___ Supplied information ___

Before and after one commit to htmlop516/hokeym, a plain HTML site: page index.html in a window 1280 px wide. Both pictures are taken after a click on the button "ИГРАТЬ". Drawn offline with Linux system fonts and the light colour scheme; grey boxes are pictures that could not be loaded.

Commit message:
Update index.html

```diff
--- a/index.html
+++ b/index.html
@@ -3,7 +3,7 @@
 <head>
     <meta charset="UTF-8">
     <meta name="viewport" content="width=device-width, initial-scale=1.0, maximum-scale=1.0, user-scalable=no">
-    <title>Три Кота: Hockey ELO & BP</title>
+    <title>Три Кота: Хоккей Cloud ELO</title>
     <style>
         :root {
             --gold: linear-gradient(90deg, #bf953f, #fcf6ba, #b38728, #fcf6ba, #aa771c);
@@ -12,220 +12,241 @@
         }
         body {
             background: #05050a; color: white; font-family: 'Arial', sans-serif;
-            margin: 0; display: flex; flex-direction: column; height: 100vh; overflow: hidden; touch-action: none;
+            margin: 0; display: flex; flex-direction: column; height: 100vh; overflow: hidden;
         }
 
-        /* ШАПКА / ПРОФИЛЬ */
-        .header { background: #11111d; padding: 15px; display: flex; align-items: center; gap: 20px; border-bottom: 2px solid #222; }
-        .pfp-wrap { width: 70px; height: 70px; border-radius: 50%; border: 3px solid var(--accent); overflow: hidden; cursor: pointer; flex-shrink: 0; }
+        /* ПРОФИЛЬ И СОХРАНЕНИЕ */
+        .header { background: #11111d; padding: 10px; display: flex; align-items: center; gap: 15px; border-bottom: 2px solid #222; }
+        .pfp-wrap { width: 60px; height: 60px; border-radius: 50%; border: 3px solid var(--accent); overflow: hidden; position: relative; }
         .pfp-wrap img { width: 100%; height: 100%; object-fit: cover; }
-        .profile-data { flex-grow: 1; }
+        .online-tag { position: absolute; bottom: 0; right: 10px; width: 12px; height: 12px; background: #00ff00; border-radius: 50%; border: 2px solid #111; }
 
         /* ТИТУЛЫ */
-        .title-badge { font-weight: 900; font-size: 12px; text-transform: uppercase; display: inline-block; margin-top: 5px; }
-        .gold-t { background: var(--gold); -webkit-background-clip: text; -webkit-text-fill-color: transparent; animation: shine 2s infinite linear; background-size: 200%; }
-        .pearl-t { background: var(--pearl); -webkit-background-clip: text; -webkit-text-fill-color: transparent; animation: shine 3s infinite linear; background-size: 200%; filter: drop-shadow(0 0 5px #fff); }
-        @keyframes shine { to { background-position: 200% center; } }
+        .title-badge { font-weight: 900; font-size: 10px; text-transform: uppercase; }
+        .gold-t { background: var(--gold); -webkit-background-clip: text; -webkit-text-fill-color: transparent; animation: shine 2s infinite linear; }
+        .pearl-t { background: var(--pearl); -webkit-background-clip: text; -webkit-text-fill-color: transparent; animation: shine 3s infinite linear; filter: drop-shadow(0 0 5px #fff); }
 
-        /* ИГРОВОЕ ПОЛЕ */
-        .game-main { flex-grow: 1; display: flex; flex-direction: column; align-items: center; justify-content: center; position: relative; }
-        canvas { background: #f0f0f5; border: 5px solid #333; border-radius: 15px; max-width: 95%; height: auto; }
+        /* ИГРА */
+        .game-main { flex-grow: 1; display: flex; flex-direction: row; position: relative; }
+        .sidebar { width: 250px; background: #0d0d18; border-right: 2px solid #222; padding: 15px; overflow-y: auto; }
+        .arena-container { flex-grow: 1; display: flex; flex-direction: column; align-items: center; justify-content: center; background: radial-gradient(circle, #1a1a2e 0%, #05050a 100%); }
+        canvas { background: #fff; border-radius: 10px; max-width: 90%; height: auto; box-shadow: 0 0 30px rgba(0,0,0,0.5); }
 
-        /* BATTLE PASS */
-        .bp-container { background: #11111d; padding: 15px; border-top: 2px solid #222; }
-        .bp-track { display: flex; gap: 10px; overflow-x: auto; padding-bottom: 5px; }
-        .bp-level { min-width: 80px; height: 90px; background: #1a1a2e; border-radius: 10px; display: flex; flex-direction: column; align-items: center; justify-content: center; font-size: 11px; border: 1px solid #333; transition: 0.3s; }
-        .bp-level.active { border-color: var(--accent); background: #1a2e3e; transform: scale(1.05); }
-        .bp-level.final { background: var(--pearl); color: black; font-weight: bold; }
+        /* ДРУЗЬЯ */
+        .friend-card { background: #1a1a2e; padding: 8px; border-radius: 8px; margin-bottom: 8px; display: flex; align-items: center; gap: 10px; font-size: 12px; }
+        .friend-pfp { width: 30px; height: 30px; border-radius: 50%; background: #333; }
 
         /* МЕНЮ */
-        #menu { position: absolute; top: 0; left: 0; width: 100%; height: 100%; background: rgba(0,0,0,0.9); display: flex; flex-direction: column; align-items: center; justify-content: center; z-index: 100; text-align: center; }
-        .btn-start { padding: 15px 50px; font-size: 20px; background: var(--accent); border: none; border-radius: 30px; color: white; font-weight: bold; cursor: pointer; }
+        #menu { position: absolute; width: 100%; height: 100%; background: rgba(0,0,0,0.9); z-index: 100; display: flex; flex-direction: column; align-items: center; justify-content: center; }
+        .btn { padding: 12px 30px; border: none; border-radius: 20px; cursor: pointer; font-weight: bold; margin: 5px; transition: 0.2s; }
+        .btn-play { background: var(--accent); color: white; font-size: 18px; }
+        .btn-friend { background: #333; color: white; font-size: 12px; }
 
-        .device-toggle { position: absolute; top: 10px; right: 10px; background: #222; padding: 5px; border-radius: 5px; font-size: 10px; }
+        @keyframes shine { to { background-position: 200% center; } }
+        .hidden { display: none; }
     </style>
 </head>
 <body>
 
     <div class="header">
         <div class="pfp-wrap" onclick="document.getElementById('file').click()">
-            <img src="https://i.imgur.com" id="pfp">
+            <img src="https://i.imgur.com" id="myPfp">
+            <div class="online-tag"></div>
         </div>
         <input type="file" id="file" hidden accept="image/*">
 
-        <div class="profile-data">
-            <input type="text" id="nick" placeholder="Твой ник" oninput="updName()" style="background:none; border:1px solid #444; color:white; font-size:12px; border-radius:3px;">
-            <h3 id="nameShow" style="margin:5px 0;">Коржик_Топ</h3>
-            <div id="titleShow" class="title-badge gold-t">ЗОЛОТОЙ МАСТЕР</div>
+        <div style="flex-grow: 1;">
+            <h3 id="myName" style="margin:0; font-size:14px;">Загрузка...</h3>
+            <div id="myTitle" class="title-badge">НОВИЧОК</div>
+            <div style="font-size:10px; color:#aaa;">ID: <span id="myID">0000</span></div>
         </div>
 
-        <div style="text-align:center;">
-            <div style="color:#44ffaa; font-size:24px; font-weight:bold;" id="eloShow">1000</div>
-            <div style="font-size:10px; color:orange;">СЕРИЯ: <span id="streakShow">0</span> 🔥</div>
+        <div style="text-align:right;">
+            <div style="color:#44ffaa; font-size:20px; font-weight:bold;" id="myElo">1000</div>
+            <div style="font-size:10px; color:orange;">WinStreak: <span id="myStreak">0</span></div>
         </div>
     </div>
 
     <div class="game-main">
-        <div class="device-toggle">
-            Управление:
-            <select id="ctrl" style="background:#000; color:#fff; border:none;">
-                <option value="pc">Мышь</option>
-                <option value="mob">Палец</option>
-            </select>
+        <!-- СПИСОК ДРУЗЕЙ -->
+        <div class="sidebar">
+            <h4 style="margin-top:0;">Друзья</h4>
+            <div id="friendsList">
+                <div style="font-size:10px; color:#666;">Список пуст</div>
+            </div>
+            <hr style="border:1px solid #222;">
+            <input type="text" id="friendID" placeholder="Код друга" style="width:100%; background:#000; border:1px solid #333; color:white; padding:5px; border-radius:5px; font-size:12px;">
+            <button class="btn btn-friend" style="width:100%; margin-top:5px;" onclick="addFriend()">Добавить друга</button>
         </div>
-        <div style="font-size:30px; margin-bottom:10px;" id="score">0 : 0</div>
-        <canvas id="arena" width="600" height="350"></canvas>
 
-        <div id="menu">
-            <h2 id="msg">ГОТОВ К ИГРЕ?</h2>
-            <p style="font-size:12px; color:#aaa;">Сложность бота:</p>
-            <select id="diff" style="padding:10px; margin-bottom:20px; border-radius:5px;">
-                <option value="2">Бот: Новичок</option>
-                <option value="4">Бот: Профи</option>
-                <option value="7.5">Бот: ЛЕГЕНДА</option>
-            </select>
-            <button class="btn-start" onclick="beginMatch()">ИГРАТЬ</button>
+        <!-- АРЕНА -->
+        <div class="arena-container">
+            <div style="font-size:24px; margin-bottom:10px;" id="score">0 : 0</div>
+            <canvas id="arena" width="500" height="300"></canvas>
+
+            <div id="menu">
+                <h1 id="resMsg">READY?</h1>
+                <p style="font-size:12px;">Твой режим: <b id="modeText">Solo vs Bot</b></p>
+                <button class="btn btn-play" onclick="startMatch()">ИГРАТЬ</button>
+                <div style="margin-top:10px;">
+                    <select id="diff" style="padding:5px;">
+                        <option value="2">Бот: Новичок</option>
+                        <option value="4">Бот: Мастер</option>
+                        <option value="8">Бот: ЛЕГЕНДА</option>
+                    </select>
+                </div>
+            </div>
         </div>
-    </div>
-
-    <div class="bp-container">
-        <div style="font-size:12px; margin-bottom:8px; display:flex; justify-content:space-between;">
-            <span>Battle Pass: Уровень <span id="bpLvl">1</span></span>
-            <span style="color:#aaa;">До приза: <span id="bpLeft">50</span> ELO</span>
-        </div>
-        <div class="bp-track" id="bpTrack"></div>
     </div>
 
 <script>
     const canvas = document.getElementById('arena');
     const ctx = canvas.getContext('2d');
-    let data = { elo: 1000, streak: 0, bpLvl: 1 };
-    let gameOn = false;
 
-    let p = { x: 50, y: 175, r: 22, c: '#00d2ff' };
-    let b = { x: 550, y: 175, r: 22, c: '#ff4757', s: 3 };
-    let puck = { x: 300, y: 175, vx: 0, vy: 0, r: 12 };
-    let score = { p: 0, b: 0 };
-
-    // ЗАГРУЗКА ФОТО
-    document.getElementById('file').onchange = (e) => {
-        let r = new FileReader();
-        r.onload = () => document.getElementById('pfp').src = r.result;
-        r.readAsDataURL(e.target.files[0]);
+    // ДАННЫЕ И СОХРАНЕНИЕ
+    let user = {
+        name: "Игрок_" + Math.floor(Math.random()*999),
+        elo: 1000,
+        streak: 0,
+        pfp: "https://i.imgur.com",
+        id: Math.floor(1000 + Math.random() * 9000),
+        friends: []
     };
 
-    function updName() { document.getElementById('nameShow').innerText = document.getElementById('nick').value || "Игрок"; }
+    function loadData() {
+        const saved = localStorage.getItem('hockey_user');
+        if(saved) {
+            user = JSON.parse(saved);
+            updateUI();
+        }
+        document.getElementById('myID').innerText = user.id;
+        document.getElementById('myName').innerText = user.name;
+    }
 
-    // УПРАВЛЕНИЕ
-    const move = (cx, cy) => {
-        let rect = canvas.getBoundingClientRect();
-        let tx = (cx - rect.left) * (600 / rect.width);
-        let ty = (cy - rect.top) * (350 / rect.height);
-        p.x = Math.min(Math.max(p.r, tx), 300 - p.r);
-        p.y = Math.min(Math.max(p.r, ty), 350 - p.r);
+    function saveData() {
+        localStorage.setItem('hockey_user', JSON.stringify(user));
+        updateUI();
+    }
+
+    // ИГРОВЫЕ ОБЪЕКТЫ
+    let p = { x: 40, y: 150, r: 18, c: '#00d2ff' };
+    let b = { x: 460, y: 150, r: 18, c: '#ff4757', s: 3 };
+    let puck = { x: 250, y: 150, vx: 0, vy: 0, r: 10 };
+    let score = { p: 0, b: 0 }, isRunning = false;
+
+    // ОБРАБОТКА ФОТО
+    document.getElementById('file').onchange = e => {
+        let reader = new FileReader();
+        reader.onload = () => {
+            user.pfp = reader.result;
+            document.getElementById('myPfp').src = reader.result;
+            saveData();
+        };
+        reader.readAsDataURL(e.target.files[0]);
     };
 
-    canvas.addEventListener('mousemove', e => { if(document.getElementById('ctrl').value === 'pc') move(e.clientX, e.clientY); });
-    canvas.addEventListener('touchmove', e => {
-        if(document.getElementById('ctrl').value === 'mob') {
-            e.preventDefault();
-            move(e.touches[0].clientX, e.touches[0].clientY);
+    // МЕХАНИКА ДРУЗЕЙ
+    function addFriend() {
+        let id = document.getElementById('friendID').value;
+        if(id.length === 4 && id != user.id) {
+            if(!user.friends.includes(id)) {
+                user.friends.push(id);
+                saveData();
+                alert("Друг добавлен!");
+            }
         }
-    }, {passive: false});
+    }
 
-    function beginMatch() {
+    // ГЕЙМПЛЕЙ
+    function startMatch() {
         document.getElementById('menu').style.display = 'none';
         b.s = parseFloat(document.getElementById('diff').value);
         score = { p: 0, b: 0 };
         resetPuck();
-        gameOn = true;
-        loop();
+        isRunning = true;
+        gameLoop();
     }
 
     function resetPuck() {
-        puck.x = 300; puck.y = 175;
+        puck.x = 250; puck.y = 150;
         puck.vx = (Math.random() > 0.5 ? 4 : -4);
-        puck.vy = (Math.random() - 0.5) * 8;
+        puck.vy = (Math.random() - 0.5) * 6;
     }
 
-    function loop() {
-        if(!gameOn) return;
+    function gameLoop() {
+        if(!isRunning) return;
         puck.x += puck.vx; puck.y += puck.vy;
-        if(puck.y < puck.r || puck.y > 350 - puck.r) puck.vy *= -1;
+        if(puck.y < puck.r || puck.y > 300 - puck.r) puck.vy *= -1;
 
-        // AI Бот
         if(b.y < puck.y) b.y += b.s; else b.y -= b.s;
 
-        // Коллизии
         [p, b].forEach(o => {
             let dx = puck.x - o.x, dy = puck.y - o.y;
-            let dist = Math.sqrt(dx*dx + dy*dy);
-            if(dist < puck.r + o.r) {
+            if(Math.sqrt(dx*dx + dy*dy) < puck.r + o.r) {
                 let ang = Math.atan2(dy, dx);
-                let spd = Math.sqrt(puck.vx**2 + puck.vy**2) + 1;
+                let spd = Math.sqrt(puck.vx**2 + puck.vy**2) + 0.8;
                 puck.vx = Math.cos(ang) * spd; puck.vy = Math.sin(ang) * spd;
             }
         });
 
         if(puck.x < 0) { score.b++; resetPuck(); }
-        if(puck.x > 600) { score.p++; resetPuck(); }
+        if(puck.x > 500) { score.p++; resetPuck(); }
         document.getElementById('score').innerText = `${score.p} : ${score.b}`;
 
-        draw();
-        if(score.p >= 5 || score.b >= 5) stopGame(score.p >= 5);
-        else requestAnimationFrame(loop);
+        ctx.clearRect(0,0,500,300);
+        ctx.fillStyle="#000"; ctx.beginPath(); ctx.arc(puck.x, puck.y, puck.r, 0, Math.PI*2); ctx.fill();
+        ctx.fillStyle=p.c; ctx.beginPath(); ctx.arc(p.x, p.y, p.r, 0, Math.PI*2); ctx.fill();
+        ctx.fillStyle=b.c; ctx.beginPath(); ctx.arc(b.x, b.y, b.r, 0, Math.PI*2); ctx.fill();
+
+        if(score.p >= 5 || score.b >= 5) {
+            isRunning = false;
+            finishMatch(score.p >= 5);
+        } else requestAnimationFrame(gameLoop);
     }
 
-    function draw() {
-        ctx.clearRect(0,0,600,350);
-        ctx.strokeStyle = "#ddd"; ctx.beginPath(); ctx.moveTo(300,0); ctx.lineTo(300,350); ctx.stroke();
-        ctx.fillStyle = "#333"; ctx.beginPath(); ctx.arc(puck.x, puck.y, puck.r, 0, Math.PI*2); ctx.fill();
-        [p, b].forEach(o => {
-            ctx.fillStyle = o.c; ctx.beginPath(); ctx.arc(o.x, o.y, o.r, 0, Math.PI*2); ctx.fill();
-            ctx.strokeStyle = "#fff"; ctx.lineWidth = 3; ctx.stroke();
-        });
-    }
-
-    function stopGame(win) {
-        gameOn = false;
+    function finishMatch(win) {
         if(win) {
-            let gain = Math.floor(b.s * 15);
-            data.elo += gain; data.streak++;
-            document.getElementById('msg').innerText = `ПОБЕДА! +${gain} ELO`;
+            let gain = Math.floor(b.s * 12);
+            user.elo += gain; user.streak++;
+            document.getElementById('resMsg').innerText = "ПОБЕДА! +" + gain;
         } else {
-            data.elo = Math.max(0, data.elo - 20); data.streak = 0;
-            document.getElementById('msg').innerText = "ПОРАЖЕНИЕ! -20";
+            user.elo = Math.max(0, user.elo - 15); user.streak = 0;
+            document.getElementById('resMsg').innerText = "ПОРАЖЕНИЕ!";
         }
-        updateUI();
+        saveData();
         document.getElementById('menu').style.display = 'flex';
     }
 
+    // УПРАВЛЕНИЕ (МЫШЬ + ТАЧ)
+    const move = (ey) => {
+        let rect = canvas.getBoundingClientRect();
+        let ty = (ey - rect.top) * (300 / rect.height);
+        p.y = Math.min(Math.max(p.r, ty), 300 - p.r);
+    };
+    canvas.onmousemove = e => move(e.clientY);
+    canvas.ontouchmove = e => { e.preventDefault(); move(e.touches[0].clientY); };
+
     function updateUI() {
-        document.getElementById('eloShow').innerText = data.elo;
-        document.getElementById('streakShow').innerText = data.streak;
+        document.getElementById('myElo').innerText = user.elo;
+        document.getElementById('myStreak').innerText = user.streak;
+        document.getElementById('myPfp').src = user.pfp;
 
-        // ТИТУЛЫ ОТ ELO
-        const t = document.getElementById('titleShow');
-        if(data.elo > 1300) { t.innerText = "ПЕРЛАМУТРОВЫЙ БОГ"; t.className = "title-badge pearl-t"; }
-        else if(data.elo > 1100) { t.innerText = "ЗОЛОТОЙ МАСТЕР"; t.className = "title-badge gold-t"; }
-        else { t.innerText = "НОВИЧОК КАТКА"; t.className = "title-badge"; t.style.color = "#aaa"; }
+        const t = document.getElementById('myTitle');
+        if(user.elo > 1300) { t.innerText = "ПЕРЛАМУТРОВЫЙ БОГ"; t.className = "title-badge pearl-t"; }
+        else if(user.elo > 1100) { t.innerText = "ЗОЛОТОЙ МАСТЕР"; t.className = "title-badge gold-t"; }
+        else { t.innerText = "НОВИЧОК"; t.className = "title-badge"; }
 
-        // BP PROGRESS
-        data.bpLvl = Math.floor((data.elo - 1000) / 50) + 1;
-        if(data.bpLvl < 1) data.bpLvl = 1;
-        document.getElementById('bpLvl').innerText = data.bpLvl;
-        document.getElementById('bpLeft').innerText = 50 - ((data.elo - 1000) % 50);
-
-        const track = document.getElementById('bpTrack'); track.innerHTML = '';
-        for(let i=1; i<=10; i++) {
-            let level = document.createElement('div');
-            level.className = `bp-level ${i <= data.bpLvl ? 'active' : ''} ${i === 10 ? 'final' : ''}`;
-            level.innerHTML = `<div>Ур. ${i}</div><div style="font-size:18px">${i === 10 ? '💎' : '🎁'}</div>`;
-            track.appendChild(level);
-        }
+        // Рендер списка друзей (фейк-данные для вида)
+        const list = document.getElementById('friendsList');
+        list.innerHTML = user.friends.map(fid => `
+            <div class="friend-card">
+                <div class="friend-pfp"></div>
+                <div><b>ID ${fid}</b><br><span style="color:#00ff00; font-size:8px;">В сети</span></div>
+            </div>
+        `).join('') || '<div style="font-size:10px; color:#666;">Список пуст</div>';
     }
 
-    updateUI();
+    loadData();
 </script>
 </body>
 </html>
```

___

Identify the lines above with the word "score". Copy them.

-        <div style="font-size:30px; margin-bottom:10px;" id="score">0 : 0</div>
+            <div style="font-size:24px; margin-bottom:10px;" id="score">0 : 0</div>
-    let score = { p: 0, b: 0 };
+    let score = { p: 0, b: 0 }, isRunning = false;
         score = { p: 0, b: 0 };
         if(puck.x < 0) { score.b++; resetPuck(); }
-        if(puck.x > 600) { score.p++; resetPuck(); }
+        if(puck.x > 500) { score.p++; resetPuck(); }
         document.getElementById('score').innerText = `${score.p} : ${score.b}`;
-        if(score.p >= 5 || score.b >= 5) stopGame(score.p >= 5);
+        if(score.p >= 5 || score.b >= 5) {
+            finishMatch(score.p >= 5);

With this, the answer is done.